Can I Keep A Credit Card If I File Bankruptcy?
Many bankruptcy debtors need a credit card for work. Whether it is necessary for business purchases or travel, it is common for a debtor to ask, “Can I keep one of my credit cards?”
The answer to this question depends on a few circumstances. First, is there a balance on the card? If your card balance is zero on the day that you file your bankruptcy, then the credit card company is not a “creditor” for bankruptcy purposes, and you do not have to list the card as a debt in your bankruptcy schedules. Consequently, the credit card company will not receive notice of your bankruptcy case.
Before you pay down your credit card debt, be advised that substantial payments to creditors shortly before filing bankruptcy could cause a serious problem. Large payments to a creditor within 90 days of your bankruptcy filing may be avoided by the bankruptcy trustee. The trustee could compel the turnover of money paid to your credit card company and then divide it between all unsecured creditors (after the trustee takes a cut, of course). If you are considering a bankruptcy filing, speak to an experienced bankruptcy attorney before making large payments to any creditor.

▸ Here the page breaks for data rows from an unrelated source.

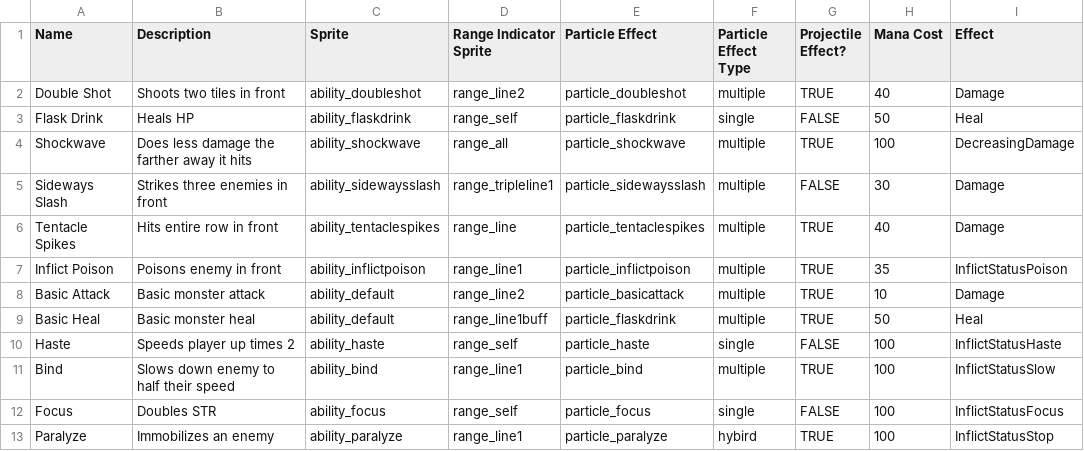
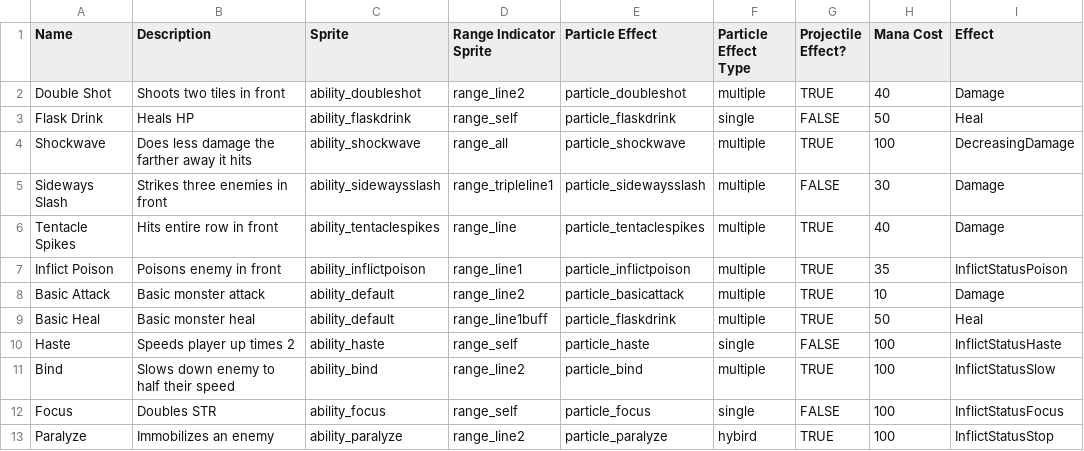
Before and after one commit to nicholas-boyd/Project-Monster, a CSV file: Assets/Settings/AbilityCards.csv, drawn as a sheet; only a part is shown; the diff names each change by its address in the sheet, - before the commit and + after, or states it on an @@ line.

```diff
--- a/Assets/Settings/AbilityCards.csv
+++ b/Assets/Settings/AbilityCards.csv
-D11 (Range Indicator Sprite): range_line1
+D11 (Range Indicator Sprite): range_line2
-D13 (Range Indicator Sprite): range_line1
+D13 (Range Indicator Sprite): range_line2
```
Also changed, not shown: 55 other files.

The second circumstance to consider is, will the credit card company find out about your bankruptcy filing and cancel your card? Credit card companies perform periodic credit checks of customers to minimize risk. You may be able to keep your pre-bankruptcy credit card for a time, but then discover your card has been cancelled at an inconvenient time.
Finally, what type of bankruptcy case are you filing? In a Chapter 13 case, the debtor is prohibited from incurring any new debt without the approval of the trustee and bankruptcy court. Using credit during a Chapter 13 case can land you in trouble with the court, and your case could be dismissed.
Keeping a credit card after bankruptcy is often tricky business. Fortunately, many Chapter 7 debtors receive credit card offers soon after discharge, in some cases from the same companies they recently discharged. The usual advice is to discharge all of your unsecured creditors. If you need a credit card for work, apply for a new card or open a secured credit card account.